Making the Magic Happen -- Dr. Stanley Roberts
This Sunday night at 6:00, magic will happen once again--the annual production by our children’s choirs. This year the musical is “Oh Jonah” by Allen Pote. Before the 6:00 hour arrives, a small crowd will show up in the sanctuary about 3:00, take their places and to put a finishing touch on their project started right after Christmas. The artists are not professionals, the costuming garments seem somewhat familiar, the set has a nostalgic feel of having been scene (pun intended) before, the technical elements of lighting, sound, and makeup will not rival that of a Broadway show, the director will be bit harried, and the activities from 3:00-6:00 may appear more chaotic than artistic. But at 6:00, the magic will occur again.
Somehow the lines will flow (at times with some prompting), the orchestra will play (but will sound a lot like a piano), the choir will sing (hopefully all together), the characters of Jonah and the Queen of Nineveh will look like kids ready to enter middle school (they are), and the audience will hang on every word and note (they have a vested interest in the characters of this production). And, the magic will occur again.
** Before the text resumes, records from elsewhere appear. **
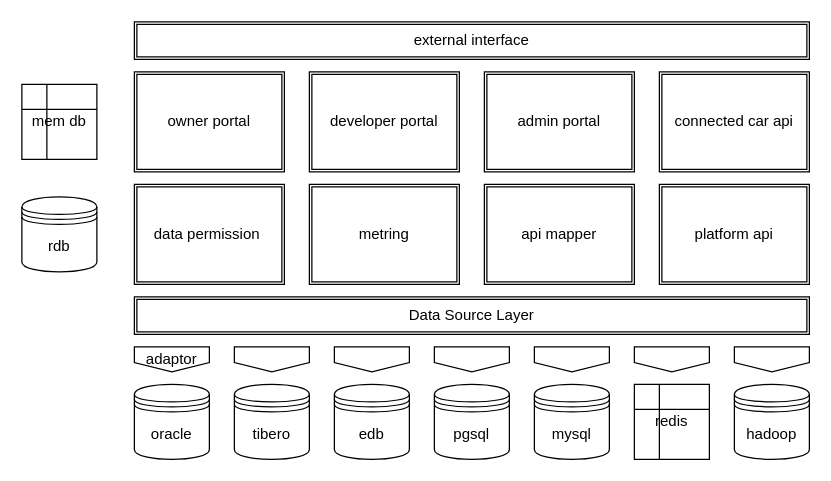
The draw.io diagram apistack.drawio in swoogi/draw.io, before the edit. Source tidied: cells renumbered, new cells numbered last; positions are measured from the earlier drawing's top-left corner, leaving out a move shared by most shapes. Both pictures are drawn from the tidied source at 125%, with x=0, y=0 at pixel (21, 21).
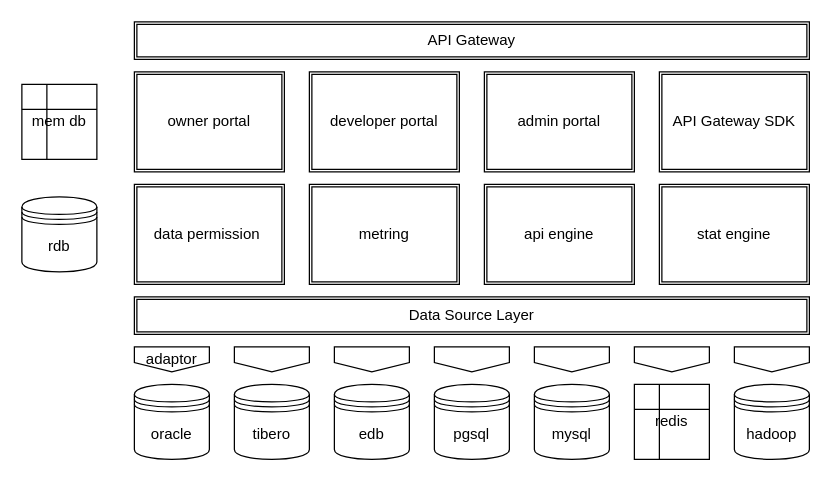
The same diagram, later.

Change to the diagram source:
```diff
@@
-    <mxCell id="19" value="api mapper" style="shape=ext;double=1;rounded=0;whiteSpace=wrap;html=1;" parent="1" vertex="1">
+    <mxCell id="19" value="api engine" style="shape=ext;double=1;rounded=0;whiteSpace=wrap;html=1;" parent="1" vertex="1">
       <mxGeometry x="370" y="130" width="120" height="80" as="geometry" />
     </mxCell>
@@
-    <mxCell id="22" value="external interface" style="shape=ext;double=1;rounded=0;whiteSpace=wrap;html=1;" parent="1" vertex="1">
+    <mxCell id="22" value="API Gateway" style="shape=ext;double=1;rounded=0;whiteSpace=wrap;html=1;" parent="1" vertex="1">
       <mxGeometry x="90" width="540" height="30" as="geometry" />
     </mxCell>
-    <mxCell id="23" value="platform api" style="shape=ext;double=1;rounded=0;whiteSpace=wrap;html=1;" parent="1" vertex="1">
+    <mxCell id="23" value="stat engine" style="shape=ext;double=1;rounded=0;whiteSpace=wrap;html=1;" parent="1" vertex="1">
       <mxGeometry x="510" y="130" width="120" height="80" as="geometry" />
     </mxCell>
@@
-    <mxCell id="25" value="connected car api" style="shape=ext;double=1;rounded=0;whiteSpace=wrap;html=1;" parent="1" vertex="1">
+    <mxCell id="25" value="API Gateway SDK" style="shape=ext;double=1;rounded=0;whiteSpace=wrap;html=1;" parent="1" vertex="1">
       <mxGeometry x="510" y="40" width="120" height="80" as="geometry" />
     </mxCell>
```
We have seen these church music theatre productions in the past—“Elijah, Man of Fire,” “It’s Cool in the Furnace,” “Malice in the Palace,” “Table for Five Thousand,” “All We Like Sheep,” “A Technicolor Promise,” and “The Rock Slinger’s Greatest Hit,” to name but a few. The members of those casts are now in high school, college, or out in the working world with little characters of their own that would be eligible cast members of “Oh Jonah” if they were in town. Hard to believe isn’t it?
The plot of this musical tells the story of the prophet Jonah, who God asks to go and preach to the city of Nineveh. But instead of traveling with God’s blessing and direction, Jonah runs from his responsibility in his own direction. You know the story.
The magic of these productions are real, but the magic does not happen without much effort and patient work by the many who teach the music, direct the acting, costume the performers, create the set, run the sound cables, feed the cast, and work behind the scenes. Yes, the magic will occur again, but the magic is not magic. It is because of dedicated people who take their responsibility of ministry very seriously. Thank you to all! As for the casual listener, I hope you will join and experience the magic…again.